Volkswagen has lied to the government and to consumers. Its diesel cars put out more pollution than the legal limits, but through technology the automaker subverted the system and tricked the authorities, supporting claims of better performance.
For a few days in September this was the biggest story in the country. It later went international when VW said models sold outside the U.S. were also tricking the authorities. In the end, though, what happened? Almost nothing.
OK, true, executives have been fired, investigations continue, undoubtedly fines will be levied, sales and share price have fallen and for VW diesel owners and dealers it must be a complete drag as the company and U.S. federal and state authorities continue to negotiate a fix for the affected cars. It also has to be unsettling, to put it mildly, for consumers who were planning to purchase VW diesel models. For the rest of the consumer universe, though, it seems to be a complete yawn.
Picking Our Own News Leads to Apathy
Are we just apathetic about wrongdoing from major corporations these days? To quote journalist Psyche Roxas-Mendoza, “Today, you can pick your own news. At no time has the world been this compatible with apathy.” In the age of always-on media combined with our short attention spans, we are more likely to suffer from the bystander effect. The bystander effect is a coping mechanism to avoid information overload. Basically it puts us in the frame of mind to assume that someone else will take care of whatever the crisis is. As a result, we are free to forget about it. This often is reinforced with social proof: We don’t see others taking action, so we feel free to avoid taking action ourselves.
Contributing to a decrease in indignation about corporate wrongdoing also could stem from an issue’s complexity. The VW issue is complicated. Software in the cars detected when an emissions test was occurring and curbed the autos’ emissions. Outside the tests, on the road, the cars belched unlawful levels of emissions.
Combine that with the difficulty of making a connection to you, unless of course you own a VW diesel, and the foundation for apathy is complete. In addition, the VW case lacks a tangible safety component. Nobody’s been killed due to excessive emissions from a VW diesel. At least nobody can prove that a death was the direct result of emissions from a VW. An argument can be made, I suppose, that if enough automakers acted like VW, the resulting emissions could result in pollution and eventually deaths.
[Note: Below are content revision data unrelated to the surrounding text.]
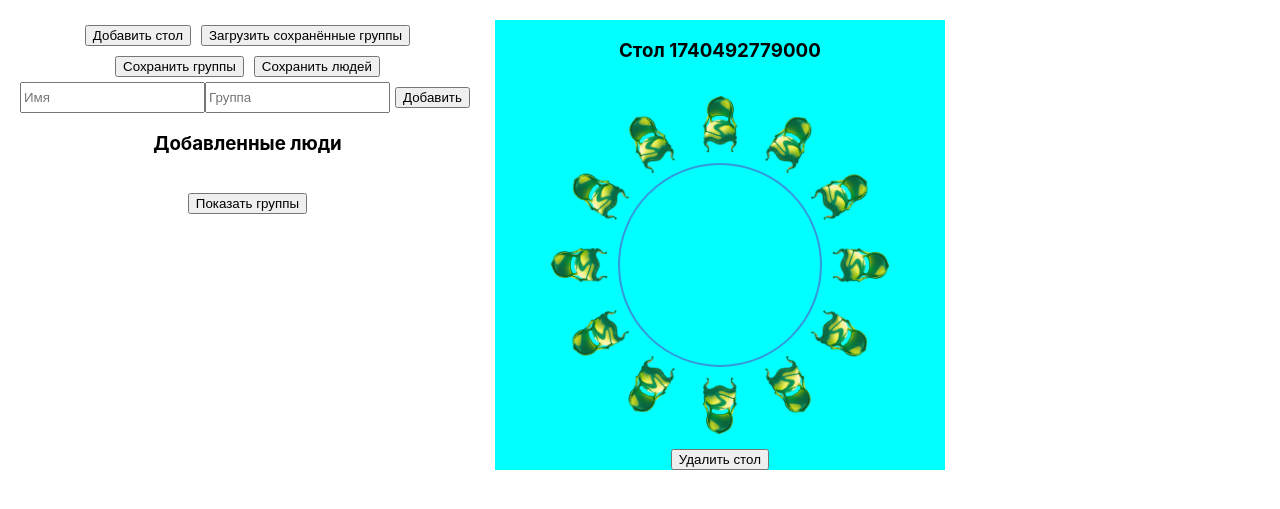
Repository: Vahan-23/Table-V2
Page: /, after clicking the first element matching `button`
These files come from the project's save history. The page is drawn as it stood at one moment and after the next save; the edit follows.
The browser window is 1280 px wide. The pictures show the whole page.
The project was rebuilt for these pictures with package versions that can differ from the ones it lists, and the page was loaded fresh each time.

Above is the page before, as saved 2025-02-25 15:20:01.

### src/App.js
import './App.css';
import SeatingArrangement from './component/SeatingArrangement';

function App() {
  return (
    <div className="App">
      <SeatingArrangement />
    </div>
  );
}

export default App;

### src/component/SeatingArrangement.jsx
import React, { useState, useEffect } from 'react';
import { useDrag, useDrop } from 'react-dnd';
import { DndProvider } from 'react-dnd';
import { HTML5Backend } from 'react-dnd-html5-backend';
import './App.css';

const SeatingArrangement = () => {
    const [tables, setTables] = useState([]);
    const [people, setPeople] = useState([]);
    const [groupInput, setGroupInput] = useState('');
    const [peopleInput, setPeopleInput] = useState('');
    const [showGroups, setShowGroups] = useState(false);
    const [draggingGroup, setDraggingGroup] = useState(null);
    const [zoom, setZoom] = useState(1);


    useEffect(() => {
        window.addEventListener("wheel", handleWheel, { passive: false });
        return () => window.removeEventListener("wheel", handleWheel);
    }, []);

    const handleWheel = (e) => {
        if (e.ctrlKey) {
            e.preventDefault();
            setZoom((prevZoom) => {
                let newZoom = prevZoom + (e.deltaY > 0 ? -0.1 : 0.1);
                return Math.min(Math.max(newZoom, 0.5), 2); // Ограничиваем от 0.5x до 2x
            });
        }
    };

    useEffect(() => {
        const savedTables = JSON.parse(localStorage.getItem('tables'));
        if (savedTables) setTables(savedTables);
        const savedPeople = JSON.parse(localStorage.getItem('people'));
        if (savedPeople) setPeople(savedPeople);
    }, []);

    const handleAddPerson = () => {
        if (peopleInput && groupInput) {
            const newPerson = { name: peopleInput, group: groupInput };
            setPeople([...people, newPerson]);
            setPeopleInput('');
            setGroupInput('');
        } else {
            alert('Пожалуйста, заполните все поля.');
        }
    };

    const handleDeletePerson = (personName) => {
        setPeople(people.filter((person) => person.name !== personName));
    };

    const handleAddTable = () => {
        setTables([...tables, { id: Date.now(), people: [] }]);
    };

    const handleDeleteTable = (tableId) => {
        setTables(tables.filter((table) => table.id !== tableId));
    };

    const saveTables = () => {
        localStorage.setItem('tables', JSON.stringify(tables));
    };

    const loadSavedTables = () => {
        const savedTables = JSON.parse(localStorage.getItem('tables'));
        if (savedTables) setTables(savedTables);
    };

    const savePeople = () => {
        localStorage.setItem('people', JSON.stringify(people));
    };


    const renderGroups = () => {
        const groupedPeople = people.reduce((acc, person) => {
            if (!acc[person.group]) acc[person.group] = [];
            acc[person.group].push(person);
            return acc;
        }, {});

        return Object.values(groupedPeople).map((group, index) => (
            <Group
                key={index}
                group={group}
                groupName={`Группа ${index + 1}`}
                setDraggingGroup={setDraggingGroup}
            />
        ));
    };


    return (
        <DndProvider backend={HTML5Backend}>
            <div className="container">
                <div className="left-panel">
                    <div className="controls">
                        <button onClick={handleAddTable}>Добавить стол</button>
                        <button onClick={loadSavedTables}>Загрузить сохранённые группы</button>
                        <button onClick={saveTables}>Сохранить группы</button>
                        <button onClick={savePeople}>Сохранить людей</button>
                    </div>

                    <div className="person-input">
                        <input
                            type="text"
                            value={peopleInput}
                            onChange={(e) => setPeopleInput(e.target.value)}
                            placeholder="Имя"
                        />
                        <input
                            type="text"
                            value={groupInput}
                            onChange={(e) => setGroupInput(e.target.value)}
                            placeholder="Группа"
                        />
                        <button onClick={handleAddPerson}>Добавить</button>
                    </div>

                    <div className="people-list">
                        <h3>Добавленные люди</h3>
                        <ul>
                            {people.map((person, index) => (
                                <li key={index}>
                                    {person.name} (Группа {person.group})
                                    <button
                                        onClick={() => handleDeletePerson(person.name)}
                                        className="delete-btn"
                                    >
                                        Удалить
                                    </button>
                                </li>
                            ))}
                        </ul>
                    </div>

                    <div className="toggle-groups">
                        <button onClick={() => setShowGroups(!showGroups)}>
                            {showGroups ? 'Скрыть группы' : 'Показать группы'}
                        </button>
                        {showGroups && (
                            <div className="group-list">

                                <h3>Группы для перетаскивания:</h3>
                                {renderGroups()}
                                <div className="controls">
    <button onClick={() => setZoom((z) => Math.min(z + 0.1, 2))}>+</button>
    <button onClick={() => setZoom((z) => Math.max(z - 0.1, 0.5))}>-</button>
</div>
                            </div>
                        )}
                    </div>
                </div>

                <div className="right-panel" style={{ transform: `scale(${zoom})`, transformOrigin: "center" }}>
                    {tables.map((table) => (
                        <Table
                            key={table.id}
                            table={table}
                            setTables={setTables}
                            handleDeleteTable={handleDeleteTable}
                            draggingGroup={draggingGroup}
                            setDraggingGroup={setDraggingGroup}
                        />

                    ))}

                    {draggingGroup && (
                        <NewTable
                            draggingGroup={draggingGroup}
                            setTables={setTables}
                            setDraggingGroup={setDraggingGroup}
                        />
                    )}
                </div>
            </div>
        </DndProvider>
    );
};

const Table = ({ table, setTables, handleDeleteTable, draggingGroup, setDraggingGroup }) => {
    const [, drop] = useDrop({
        accept: 'GROUP',
        drop: (item) => {
            if (table.people.length + item.group.length <= 12) {
                // Добавляем людей в текущий стол
                setTables((prevTables) =>
                    prevTables.map((t) =>
                        t.id === table.id
                            ? { ...t, people: [...t.people, ...item.group] }
                            : t
                    )
                );
                setDraggingGroup(null); // Сбрасываем перетаскиваемую группу
            } else {
                alert('На столе не может быть больше 12 человек!');
            }
        },
    });

    const chairs = [];
    const maxChairs = 12;
    const angleStep = 360 / maxChairs;
    const radius = 140;

    // Генерация стульев для стола
    for (let i = 0; i < maxChairs; i++) {
        const angle = angleStep * i;

        // Рассчитываем координаты для стула относительно центра стола
        const xPosition = radius * Math.cos((angle * Math.PI) / 180);
        const yPosition = radius * Math.sin((angle * Math.PI) / 180);

        const chairStyle = {
            position: 'absolute',
            top: '50%', // Центр стола
            left: '50%', // Центр стола
            transformOrigin: 'center', // Ориентируем вращение на центре
            width: '60px',
            height: '60px',
            // backgroundColor: table.people[i] ? '#ccc0' : '#ccc0',
            backgroundImage: table.people[i] ? "url('/red1.png')" : "url('/green1.png')"  , // Правильный путь для public
            backgroundSize: 'cover', // Растягивает картинку на всю область
            backgroundPosition: 'center',
            backgroundRepeat: 'no-repeat',
            color: 'white',
            display: 'flex',
            justifyContent: 'center',
            alignItems: 'center',
            borderRadius: '50%',
            fontSize: '12px',
            textAlign: 'center',
            left: `calc(50% + ${xPosition}px)`, // Смещаем стулья по оси X
            top: `calc(50% + ${yPosition}px)`,  // Смещаем стулья по оси Y
        };

        // Переворачиваем стулья в зависимости от их положения:
        if (angle >= 0 && angle < 90) {
            chairStyle.transform = `rotate(${angle + 90}deg)`; ; // Верхняя половина стола (0-90°)
        } else if (angle >= 90 && angle < 180) {
            chairStyle.transform = `rotate(${angle + 90}deg)`; ; // Правая часть стола (90-180°)
        } else if (angle >= 180 && angle < 270) {
            chairStyle.transform = `rotate(${angle + 90}deg)`; // Нижняя половина стола (180-270°)
        } else {
            chairStyle.transform = `rotate(${angle + 90}deg)`; // Левая часть стола (270-360°)
        }

        chairs.push(
            <div key={i} className="chair" style={chairStyle}>
                {table.people[i] ? table.people[i].name : ''}
            </div>
        );
    }

    return (
        <div ref={drop} className="tableContainer">
            <h3>Стол {table.id}</h3>
            <div className="table">
                <div className="table-top">
                    {chairs}
                </div>
            </div>
            <button onClick={() => handleDeleteTable(table.id)}>Удалить стол</button>
        </div>
    );
};




const Group = ({ group, groupName, setDraggingGroup }) => {
    const [{ isDragging }, drag] = useDrag({
        type: 'GROUP',
        item: { group },
        collect: (monitor) => ({
            isDragging: monitor.isDragging(),
        }),
    });

    useEffect(() => {
        if (isDragging) {
            setDraggingGroup(group);
        }
    }, [isDragging, group, setDraggingGroup]);

    return (
        <div ref={drag} className="group" style={{ opacity: isDragging ? 0.5 : 1 }}>
            <h4>{groupName}</h4>
        </div>
    );
};




const NewTable = ({ draggingGroup, setTables, setDraggingGroup }) => {
    const [, drop] = useDrop({
        accept: 'GROUP',
        drop: (item) => {
            if (item.group.length <= 12) {
                const newTable = {
                    id: Date.now(),
                    people: item.group,
                };
                setTables((prevTables) => [...prevTables, newTable]);
            } else {
                alert('Новый стол не может содержать больше 12 человек!');
            }
            setDraggingGroup(null);
        },
    });

    return (
        <div ref={drop} className="new-table">
            Перетащите группу сюда, чтобы создать новый стол
        </div>
    );
};

export default SeatingArrangement;

### src/component/App.css
.container {
  display: flex;
  padding: 20px;
}

.left-panel {
  flex: 1;
  margin-right: 20px;
}

.right-panel {
  flex: 2;
  display: flex;
  flex-wrap: wrap;
  justify-content: flex-start;
}

.controls button, .person-input button {
  margin: 5px;
}

.person-input {
  display: flex;
  justify-content: space-between;
  margin-bottom: 10px;
}

.people-list ul {
  list-style-type: none;
  padding: 0;
}

.people-list li {
  margin-bottom: 10px;
}

.delete-btn {
  margin-left: 10px;
}

.toggle-groups button {
  margin-top: 20px;
}

.tableContainer{
  position: relative;
  display: flex;
  width: 450px;
  height: 450px;
  background-color: aqua;
  justify-content: space-between;
  align-items: center;
  text-align: center;
  flex-direction: column;
  /* border-radius: 50%; */
  overflow: hidden;
}

.table {
  /* position: relative; */
  margin: 20px;
  width: 200px;
  height: 200px;
  border: 2px solid #3498db;
  border-radius: 50%;
  display: flex;
  justify-content: center;
  align-items: center;
}

.table-top {
  position: relative;
  top: -15%;
  left: -15%;
  /* /* width: 250px; */
  /* height: 250px; */
}

.chair {
  position: absolute;
  top: 25%;
  left: 25%;
  width: 60px;
  height: 60px;
  /* background-image: url('../../public/stul.png'); */
  /* background-color: #3498db; */
  color: white;
  display: flex;
  justify-content: center;
  align-items: center;
  border-radius: 50%;
  font-size: 12px;
  text-align: center;
  transform-origin: 0 0;
}

.new-table {
  width: 100px;
  height: 100px;
  background-color: lightgray;
  margin: 10px;
  display: flex;
  justify-content: center;
  align-items: center;
  font-size: 14px;
  border: 2px dashed #3498db;
  position: relative;
}

.group {
  padding: 10px;
  border: 1px solid black;
  margin-bottom: 10px;
  cursor: move;
}

.group h4 {
  margin: 0;
}

Loaded but not shown: public/index.html (common file); src/index.js (common file); src/index.css (common file); src/reportWebVitals.js (common file); src/App.css (common file)

After the next save:
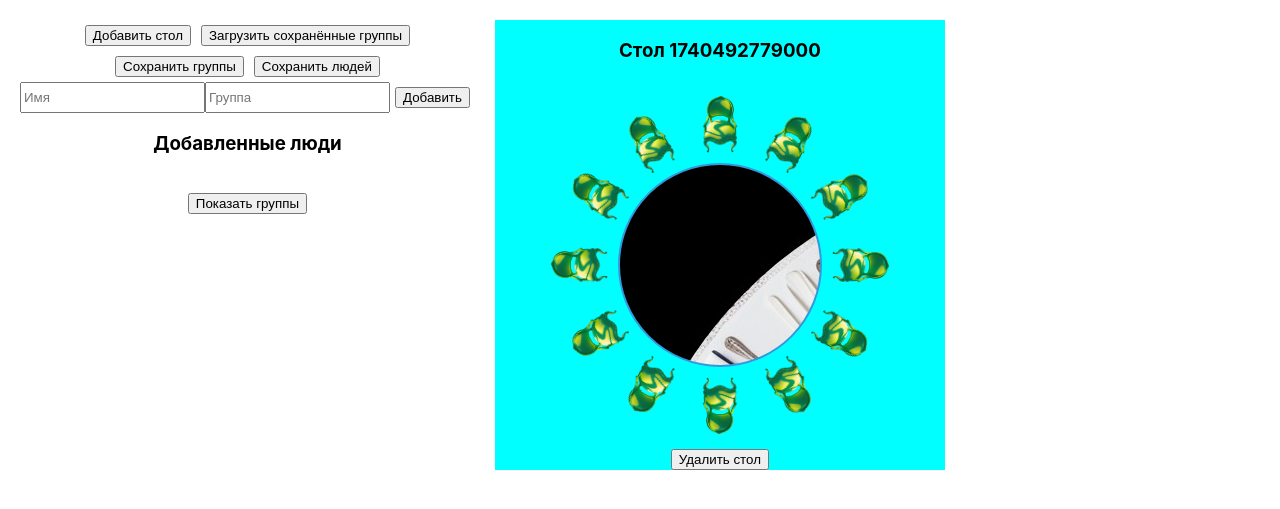
Saved 53 min 3 s later.
--- a/src/component/App.css
+++ b/src/component/App.css
@@ -66,6 +66,7 @@
   display: flex;
   justify-content: center;
   align-items: center;
+  background-image: url('../../public/table.jpg');
 }
 
 .table-top {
As Automotive News wrote, “The severity of VW’s nefarious act is so far removed from most average [people’s] psyches and lives that it fails to resonate. There is nothing tangible to attach to it. There are no dead bodies, no sex scandal, and the smoking gun happens to be a complex software device that most people don’t understand.” While the publication says many people are angry at being deceived and outraged at the environmental damage, “VW stands a pretty good chance of saving its reputation if it’s smart and acts quickly.”
From a marketing and communications perspective, that’s the key for brands. Act quickly and decisively at the time of crisis.
Once caught, VW got out the word that it would solve the problem and remove those responsible. This can have the effect of, if not decreasing indignation on the part of the public, at least decreasing the number of those who care. It plays well with the attention span as we the public move on. Problem solved.
A few words of advice, though:
1. Fighting Apathy: For environmental advocates and VW diesel owners, the challenge is to combat apathy, assuming they want more action to be taken against VW, notwithstanding whatever legal charges have been or will be filed.
The studies of social scientist Arthur Beaman showed that after test subjects were educated about the principles of bystander apathy, they were twice as likely to offer assistance to a person in need. Beaman reckoned that simply by understanding the phenomena and its attendant issues, positive engagement was established. The challenge then is to educate the public about what VW did in terms that it can grasp and will resonate.
2. Make the Storytelling Personal: As communications pros we know that storytelling can be a powerful tool.
Should VW owners and environmentalists want to effect change at the automaker, their marketing needs to be about personal stories. The aim of these stories should be to gain attention and sympathy. The more of these types of stories that are produced, the more social proof will engender sympathy from the public, people like me, and reduce apathy more generally. It’s not going to be an easy battle to fight, though.
To promote responsibility in others, however, is integral to combating apathy and to fostering a moral and ethical society.
This article originally appeared in the February 2, 2016 issue of PR News. Read more subscriber-only content by becoming a PR News subscriber today.